We didn't learn how much success they've had with this whistle blower approach, but we did hear that there seems to be a built-in inhibitor that may well be much more effective.  According to legend, a curse will follow anyone who steals bits of petrified wood from the park.  Stories abound of people who have mailed their stolen pieces of rock back to the park citing job losses, house fires, and all manner of bad luck that has befallen them after leaving the park with their own little piece of Triassic history.  When the rocks are returned, rangers add them to the 'Conscience Rock' pile.  Because they have no way of knowing where the pieces originated, rangers can't just place them anywhere in the park without disturbing geological authenticity.  So a spot is designated for just such items.
Conscience Rocks
We drove about half of the 28-mile park road before departing to drive to Gallup, NM (pop. 22,329), our destination for Tuesday night.  When we left, we took no pieces of the park with us.  However, just outside the park, we did leave a little treasure of our own—our Arizona letterbox.  Since we had located a box in Window Rock, we had completed our Arizona assignment.

Entering our 48th state for this year completes part 1 of our goal.  We have visited all the 48 states.  Two parts remain:  finding a letterbox in each state and planting a letterbox in each state.  Our state find count stands at 47, with a New Mexico find not yet complete.  On the plant count, we have six remaining:  New Mexico, Texas, Oklahoma, Louisiana, Mississippi, and Alabama.  Twelve days remain.  Can we get the job done?

As promised by the weather forecasters, snow began to fall overnight on Tuesday, enough to inhibit travel and close schools on Wednesday.  Since we planned two nights in Gallup, this gave us just the opportunity we needed to take a time out and deal with some long delayed matters.  With snow falling outside our window, it was a great day to launder our clothes and prepare holiday cards for mailing.

By afternoon, the sun had arrived on the scene to work with the brisk winds in clearing streets.  We are optimistic about conditions as we move on to Santa Fe tomorrow.

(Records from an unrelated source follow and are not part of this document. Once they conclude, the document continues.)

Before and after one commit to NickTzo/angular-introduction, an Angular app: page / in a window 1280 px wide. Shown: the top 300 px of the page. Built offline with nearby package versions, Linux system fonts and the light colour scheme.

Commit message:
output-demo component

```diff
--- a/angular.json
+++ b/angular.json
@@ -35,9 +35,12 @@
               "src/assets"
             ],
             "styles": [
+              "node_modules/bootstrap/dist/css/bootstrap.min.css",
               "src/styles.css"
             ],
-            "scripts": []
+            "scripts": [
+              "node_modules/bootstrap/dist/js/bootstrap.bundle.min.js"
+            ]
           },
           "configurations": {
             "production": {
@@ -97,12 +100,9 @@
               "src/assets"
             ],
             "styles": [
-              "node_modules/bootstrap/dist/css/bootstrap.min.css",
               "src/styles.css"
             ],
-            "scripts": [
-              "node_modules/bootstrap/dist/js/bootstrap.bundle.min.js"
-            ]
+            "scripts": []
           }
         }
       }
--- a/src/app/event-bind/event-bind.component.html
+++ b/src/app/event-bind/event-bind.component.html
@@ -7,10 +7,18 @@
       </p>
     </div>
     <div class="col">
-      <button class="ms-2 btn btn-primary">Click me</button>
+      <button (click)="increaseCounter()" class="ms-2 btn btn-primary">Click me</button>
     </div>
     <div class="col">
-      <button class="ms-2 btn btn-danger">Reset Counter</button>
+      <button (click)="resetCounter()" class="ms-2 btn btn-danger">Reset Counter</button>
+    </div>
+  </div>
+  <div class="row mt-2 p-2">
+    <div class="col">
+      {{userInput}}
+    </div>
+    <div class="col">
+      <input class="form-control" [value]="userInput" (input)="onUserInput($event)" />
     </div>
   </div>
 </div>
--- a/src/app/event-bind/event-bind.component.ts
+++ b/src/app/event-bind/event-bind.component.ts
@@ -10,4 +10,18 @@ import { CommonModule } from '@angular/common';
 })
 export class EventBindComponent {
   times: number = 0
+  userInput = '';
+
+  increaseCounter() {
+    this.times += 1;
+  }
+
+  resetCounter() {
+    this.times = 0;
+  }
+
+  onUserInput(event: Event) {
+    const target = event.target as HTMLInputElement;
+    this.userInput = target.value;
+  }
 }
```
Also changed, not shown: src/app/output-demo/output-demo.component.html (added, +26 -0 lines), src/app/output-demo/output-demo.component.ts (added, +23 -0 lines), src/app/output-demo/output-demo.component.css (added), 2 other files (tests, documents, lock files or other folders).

Painted Desert
Variety of soil types give layers different colors.
So reminiscent of the Badlands in the Dakota
Searching for a letterbox
How Window Rock, AZ got its name